> [Assigned task] Output all entries verbatim. Skip pictures.

> [The data]
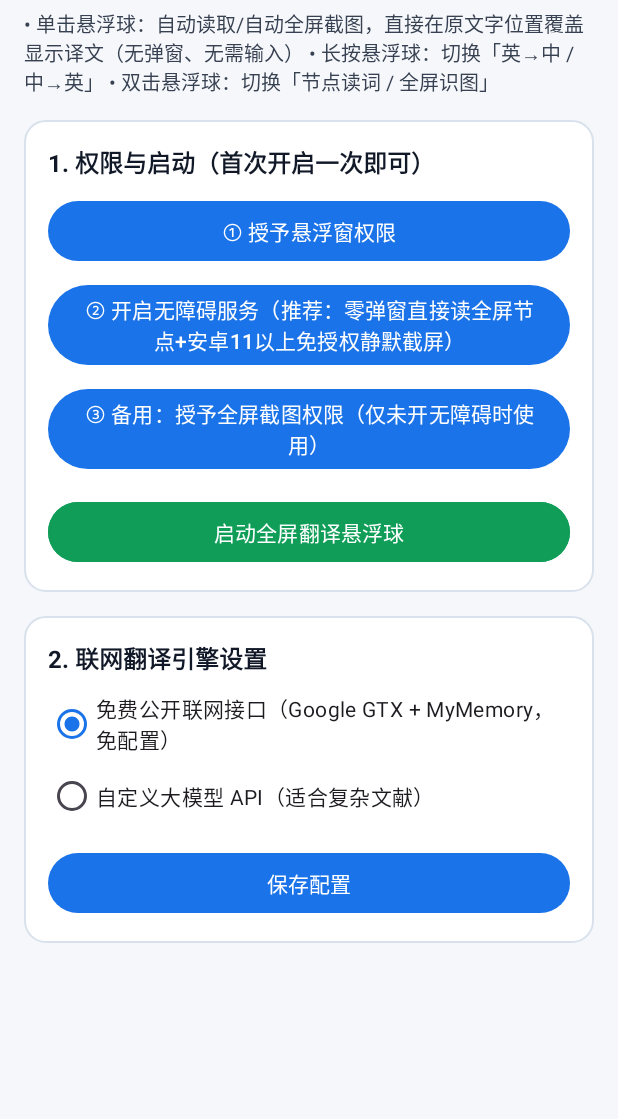
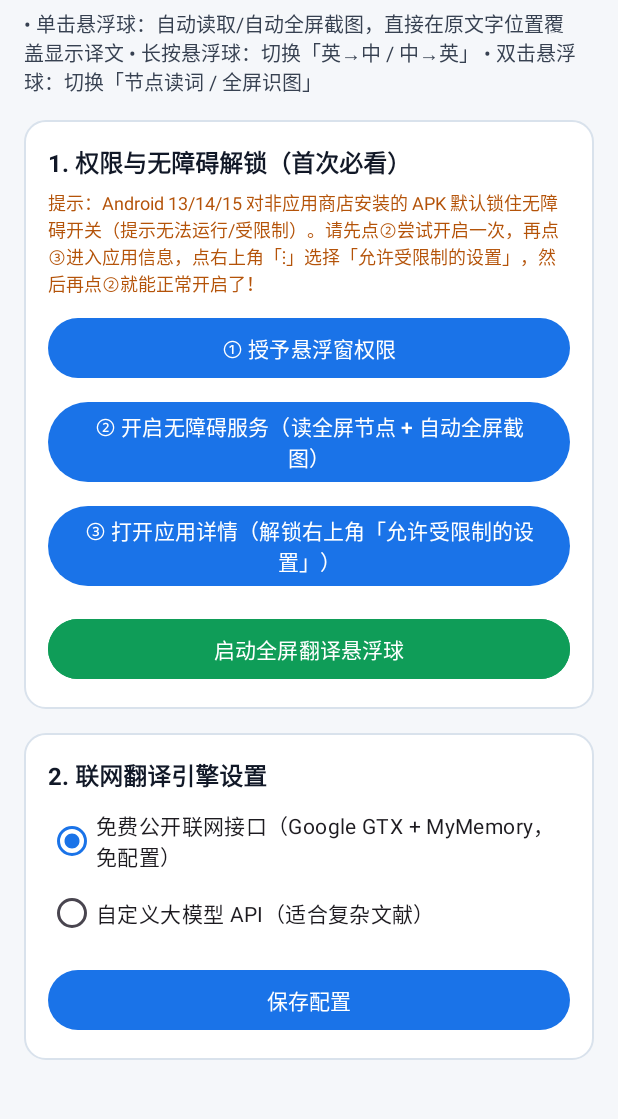
Before and after one commit to 713-ls/FloatTranslate, an Android app: the screen it shows after launch (MainActivity), on a phone screen of 412 x 824 dp, the part 73-1192 px from its top. Run offline under Robolectric (Android 15) with nearby library versions, the phone set to English and light mode, and no system bars.

Commit message:
clean FloatTranslate fixed build three

```diff
--- a/app/src/main/AndroidManifest.xml
+++ b/app/src/main/AndroidManifest.xml
@@ -4,7 +4,6 @@
     <uses-permission android:name="android.permission.INTERNET" />
     <uses-permission android:name="android.permission.SYSTEM_ALERT_WINDOW" />
     <uses-permission android:name="android.permission.FOREGROUND_SERVICE" />
-    <uses-permission android:name="android.permission.FOREGROUND_SERVICE_MEDIA_PROJECTION" />
     <uses-permission android:name="android.permission.FOREGROUND_SERVICE_SPECIAL_USE" />
     <uses-permission android:name="android.permission.POST_NOTIFICATIONS" />
 
@@ -29,7 +28,7 @@
             android:name=".service.FloatingTranslatorService"
             android:enabled="true"
             android:exported="false"
-            android:foregroundServiceType="mediaProjection|specialUse">
+            android:foregroundServiceType="specialUse">
             <property
                 android:name="android.app.PROPERTY_SPECIAL_USE_FGS_SUBTYPE"
                 android:value="floating_translation_overlay" />
@@ -37,6 +36,7 @@
 
         <service
             android:name=".service.NodeAccessibilityService"
+            android:enabled="true"
             android:exported="true"
             android:label="@string/accessibility_service_label"
             android:permission="android.permission.BIND_ACCESSIBILITY_SERVICE">
--- a/app/src/main/java/com/sheng/floattranslate/ui/MainActivity.kt
+++ b/app/src/main/java/com/sheng/floattranslate/ui/MainActivity.kt
@@ -1,9 +1,6 @@
 package com.sheng.floattranslate.ui
 
-import android.app.Activity
-import android.content.Context
 import android.content.Intent
-import android.media.projection.MediaProjectionManager
 import android.net.Uri
 import android.os.Build
 import android.os.Bundle
@@ -15,28 +12,14 @@ import android.widget.LinearLayout
 import android.widget.RadioButton
 import android.widget.RadioGroup
 import android.widget.Toast
-import androidx.activity.result.contract.ActivityResultContracts
 import androidx.appcompat.app.AppCompatActivity
 import com.sheng.floattranslate.R
-import com.sheng.floattranslate.ocr.ScreenOcrManager
 import com.sheng.floattranslate.service.FloatingTranslatorService
 import com.sheng.floattranslate.util.PrefsManager
 
 class MainActivity : AppCompatActivity() {
 
     private lateinit var prefs: PrefsManager
-
-    private val screenCaptureLauncher = registerForActivityResult(
-        ActivityResultContracts.StartActivityForResult()
-    ) { result ->
-        if (result.resultCode == Activity.RESULT_OK && result.data != null) {
-            ScreenOcrManager.resultCode = result.resultCode
-            ScreenOcrManager.resultData = result.data
-            Toast.makeText(this, "全屏截图权限已就绪", Toast.LENGTH_SHORT).show()
-        } else {
-            Toast.makeText(this, "未授予截图权限（若已开启无障碍服务，Android 11+ 依然可直接全屏截图）", Toast.LENGTH_SHORT).show()
-        }
-    }
 
     override fun onCreate(savedInstanceState: Bundle?) {
         super.onCreate(savedInstanceState)
@@ -46,7 +29,7 @@ class MainActivity : AppCompatActivity() {
 
         val btnOverlay = findViewById<Button>(R.id.btnOverlayPerm)
         val btnAccessibility = findViewById<Button>(R.id.btnAccessibilityPerm)
-        val btnScreenCapture = findViewById<Button>(R.id.btnScreenCapturePerm)
+        val btnAppInfo = findViewById<Button>(R.id.btnAppInfo)
         val btnToggleFloating = findViewById<Button>(R.id.btnToggleFloating)
 
         val rgEngine = findViewById<RadioGroup>(R.id.rgEngine)
@@ -98,9 +81,13 @@ class MainActivity : AppCompatActivity() {
             startActivity(Intent(Settings.ACTION_ACCESSIBILITY_SETTINGS))
         }
 
-        btnScreenCapture.setOnClickListener {
-            val mpm = getSystemService(Context.MEDIA_PROJECTION_SERVICE) as MediaProjectionManager
-            screenCaptureLauncher.launch(mpm.createScreenCaptureIntent())
+        btnAppInfo.setOnClickListener {
+            startActivity(
+                Intent(
+                    Settings.ACTION_APPLICATION_DETAILS_SETTINGS,
+                    Uri.parse("package:$packageName")
+                )
+            )
         }
 
         btnToggleFloating.setOnClickListener {
--- a/app/src/main/res/layout/activity_main.xml
+++ b/app/src/main/res/layout/activity_main.xml
@@ -22,7 +22,7 @@
             android:layout_width="wrap_content"
             android:layout_height="wrap_content"
             android:layout_marginTop="6dp"
-            android:text="• 单击悬浮球：自动读取/自动全屏截图，直接在原文字位置覆盖显示译文（无弹窗、无需输入）
+            android:text="• 单击悬浮球：自动读取/自动全屏截图，直接在原文字位置覆盖显示译文
 • 长按悬浮球：切换「英→中 / 中→英」
 • 双击悬浮球：切换「节点读词 / 全屏识图」"
             android:textColor="#374151"
@@ -39,10 +39,18 @@
             <TextView
                 android:layout_width="wrap_content"
                 android:layout_height="wrap_content"
-                android:text="1. 权限与启动（首次开启一次即可）"
+                android:text="1. 权限与无障碍解锁（首次必看）"
                 android:textColor="#111827"
                 android:textSize="16sp"
                 android:textStyle="bold" />
+
+            <TextView
+                android:layout_width="match_parent"
+                android:layout_height="wrap_content"
+                android:layout_marginTop="6dp"
+                android:text="提示：Android 13/14/15 对非应用商店安装的 APK 默认锁住无障碍开关（提示无法运行/受限制）。请先点②尝试开启一次，再点③进入应用信息，点右上角「⋮」选择「允许受限制的设置」，然后再点②就能正常开启了！"
+                android:textColor="#B45309"
+                android:textSize="12sp" />
 
             <Button
                 android:id="@+id/btnOverlayPerm"
@@ -56,14 +64,14 @@
                 android:layout_width="match_parent"
                 android:layout_height="wrap_content"
                 android:layout_marginTop="8dp"
-                android:text="② 开启无障碍服务（推荐：零弹窗直接读全屏节点+安卓11以上免授权静默截屏）" />
+                android:text="② 开启无障碍服务（读全屏节点 + 自动全屏截图）" />
 
             <Button
-                android:id="@+id/btnScreenCapturePerm"
+                android:id="@+id/btnAppInfo"
                 android:layout_width="match_parent"
                 android:layout_height="wrap_content"
                 android:layout_marginTop="8dp"
-                android:text="③ 备用：授予全屏截图权限（仅未开无障碍时使用）" />
+                android:text="③ 打开应用详情（解锁右上角「允许受限制的设置」）" />
 
             <Button
                 android:id="@+id/btnToggleFloating"
```
Also changed, not shown: app/src/main/java/com/sheng/floattranslate/ocr/ScreenOcrManager.kt (+8 -103 lines), app/src/main/java/com/sheng/floattranslate/service/FloatingTranslatorService.kt (+21 -16 lines).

> [Task solution]
Before and after one commit to 713-ls/FloatTranslate, an Android app: the screen it shows after launch (MainActivity), on a phone screen of 412 x 824 dp, the part 73-1192 px from its top. Run offline under Robolectric (Android 15) with nearby library versions, the phone set to English and light mode, and no system bars.

Commit message:
clean FloatTranslate fixed build three

```diff
--- a/app/src/main/AndroidManifest.xml
+++ b/app/src/main/AndroidManifest.xml
@@ -4,7 +4,6 @@
     <uses-permission android:name="android.permission.INTERNET" />
     <uses-permission android:name="android.permission.SYSTEM_ALERT_WINDOW" />
     <uses-permission android:name="android.permission.FOREGROUND_SERVICE" />
-    <uses-permission android:name="android.permission.FOREGROUND_SERVICE_MEDIA_PROJECTION" />
     <uses-permission android:name="android.permission.FOREGROUND_SERVICE_SPECIAL_USE" />
     <uses-permission android:name="android.permission.POST_NOTIFICATIONS" />
 
@@ -29,7 +28,7 @@
             android:name=".service.FloatingTranslatorService"
             android:enabled="true"
             android:exported="false"
-            android:foregroundServiceType="mediaProjection|specialUse">
+            android:foregroundServiceType="specialUse">
             <property
                 android:name="android.app.PROPERTY_SPECIAL_USE_FGS_SUBTYPE"
                 android:value="floating_translation_overlay" />
@@ -37,6 +36,7 @@
 
         <service
             android:name=".service.NodeAccessibilityService"
+            android:enabled="true"
             android:exported="true"
             android:label="@string/accessibility_service_label"
             android:permission="android.permission.BIND_ACCESSIBILITY_SERVICE">
--- a/app/src/main/java/com/sheng/floattranslate/ui/MainActivity.kt
+++ b/app/src/main/java/com/sheng/floattranslate/ui/MainActivity.kt
@@ -1,9 +1,6 @@
 package com.sheng.floattranslate.ui
 
-import android.app.Activity
-import android.content.Context
 import android.content.Intent
-import android.media.projection.MediaProjectionManager
 import android.net.Uri
 import android.os.Build
 import android.os.Bundle
@@ -15,28 +12,14 @@ import android.widget.LinearLayout
 import android.widget.RadioButton
 import android.widget.RadioGroup
 import android.widget.Toast
-import androidx.activity.result.contract.ActivityResultContracts
 import androidx.appcompat.app.AppCompatActivity
 import com.sheng.floattranslate.R
-import com.sheng.floattranslate.ocr.ScreenOcrManager
 import com.sheng.floattranslate.service.FloatingTranslatorService
 import com.sheng.floattranslate.util.PrefsManager
 
 class MainActivity : AppCompatActivity() {
 
     private lateinit var prefs: PrefsManager
-
-    private val screenCaptureLauncher = registerForActivityResult(
-        ActivityResultContracts.StartActivityForResult()
-    ) { result ->
-        if (result.resultCode == Activity.RESULT_OK && result.data != null) {
-            ScreenOcrManager.resultCode = result.resultCode
-            ScreenOcrManager.resultData = result.data
-            Toast.makeText(this, "全屏截图权限已就绪", Toast.LENGTH_SHORT).show()
-        } else {
-            Toast.makeText(this, "未授予截图权限（若已开启无障碍服务，Android 11+ 依然可直接全屏截图）", Toast.LENGTH_SHORT).show()
-        }
-    }
 
     override fun onCreate(savedInstanceState: Bundle?) {
         super.onCreate(savedInstanceState)
@@ -46,7 +29,7 @@ class MainActivity : AppCompatActivity() {
 
         val btnOverlay = findViewById<Button>(R.id.btnOverlayPerm)
         val btnAccessibility = findViewById<Button>(R.id.btnAccessibilityPerm)
-        val btnScreenCapture = findViewById<Button>(R.id.btnScreenCapturePerm)
+        val btnAppInfo = findViewById<Button>(R.id.btnAppInfo)
         val btnToggleFloating = findViewById<Button>(R.id.btnToggleFloating)
 
         val rgEngine = findViewById<RadioGroup>(R.id.rgEngine)
@@ -98,9 +81,13 @@ class MainActivity : AppCompatActivity() {
             startActivity(Intent(Settings.ACTION_ACCESSIBILITY_SETTINGS))
         }
 
-        btnScreenCapture.setOnClickListener {
-            val mpm = getSystemService(Context.MEDIA_PROJECTION_SERVICE) as MediaProjectionManager
-            screenCaptureLauncher.launch(mpm.createScreenCaptureIntent())
+        btnAppInfo.setOnClickListener {
+            startActivity(
+                Intent(
+                    Settings.ACTION_APPLICATION_DETAILS_SETTINGS,
+                    Uri.parse("package:$packageName")
+                )
+            )
         }
 
         btnToggleFloating.setOnClickListener {
--- a/app/src/main/res/layout/activity_main.xml
+++ b/app/src/main/res/layout/activity_main.xml
@@ -22,7 +22,7 @@
             android:layout_width="wrap_content"
             android:layout_height="wrap_content"
             android:layout_marginTop="6dp"
-            android:text="• 单击悬浮球：自动读取/自动全屏截图，直接在原文字位置覆盖显示译文（无弹窗、无需输入）
+            android:text="• 单击悬浮球：自动读取/自动全屏截图，直接在原文字位置覆盖显示译文
 • 长按悬浮球：切换「英→中 / 中→英」
 • 双击悬浮球：切换「节点读词 / 全屏识图」"
             android:textColor="#374151"
@@ -39,10 +39,18 @@
             <TextView
                 android:layout_width="wrap_content"
                 android:layout_height="wrap_content"
-                android:text="1. 权限与启动（首次开启一次即可）"
+                android:text="1. 权限与无障碍解锁（首次必看）"
                 android:textColor="#111827"
                 android:textSize="16sp"
                 android:textStyle="bold" />
+
+            <TextView
+                android:layout_width="match_parent"
+                android:layout_height="wrap_content"
+                android:layout_marginTop="6dp"
+                android:text="提示：Android 13/14/15 对非应用商店安装的 APK 默认锁住无障碍开关（提示无法运行/受限制）。请先点②尝试开启一次，再点③进入应用信息，点右上角「⋮」选择「允许受限制的设置」，然后再点②就能正常开启了！"
+                android:textColor="#B45309"
+                android:textSize="12sp" />
 
             <Button
                 android:id="@+id/btnOverlayPerm"
@@ -56,14 +64,14 @@
                 android:layout_width="match_parent"
                 android:layout_height="wrap_content"
                 android:layout_marginTop="8dp"
-                android:text="② 开启无障碍服务（推荐：零弹窗直接读全屏节点+安卓11以上免授权静默截屏）" />
+                android:text="② 开启无障碍服务（读全屏节点 + 自动全屏截图）" />
 
             <Button
-                android:id="@+id/btnScreenCapturePerm"
+                android:id="@+id/btnAppInfo"
                 android:layout_width="match_parent"
                 android:layout_height="wrap_content"
                 android:layout_marginTop="8dp"
-                android:text="③ 备用：授予全屏截图权限（仅未开无障碍时使用）" />
+                android:text="③ 打开应用详情（解锁右上角「允许受限制的设置」）" />
 
             <Button
                 android:id="@+id/btnToggleFloating"
```
Also changed, not shown: app/src/main/java/com/sheng/floattranslate/ocr/ScreenOcrManager.kt (+8 -103 lines), app/src/main/java/com/sheng/floattranslate/service/FloatingTranslatorService.kt (+21 -16 lines).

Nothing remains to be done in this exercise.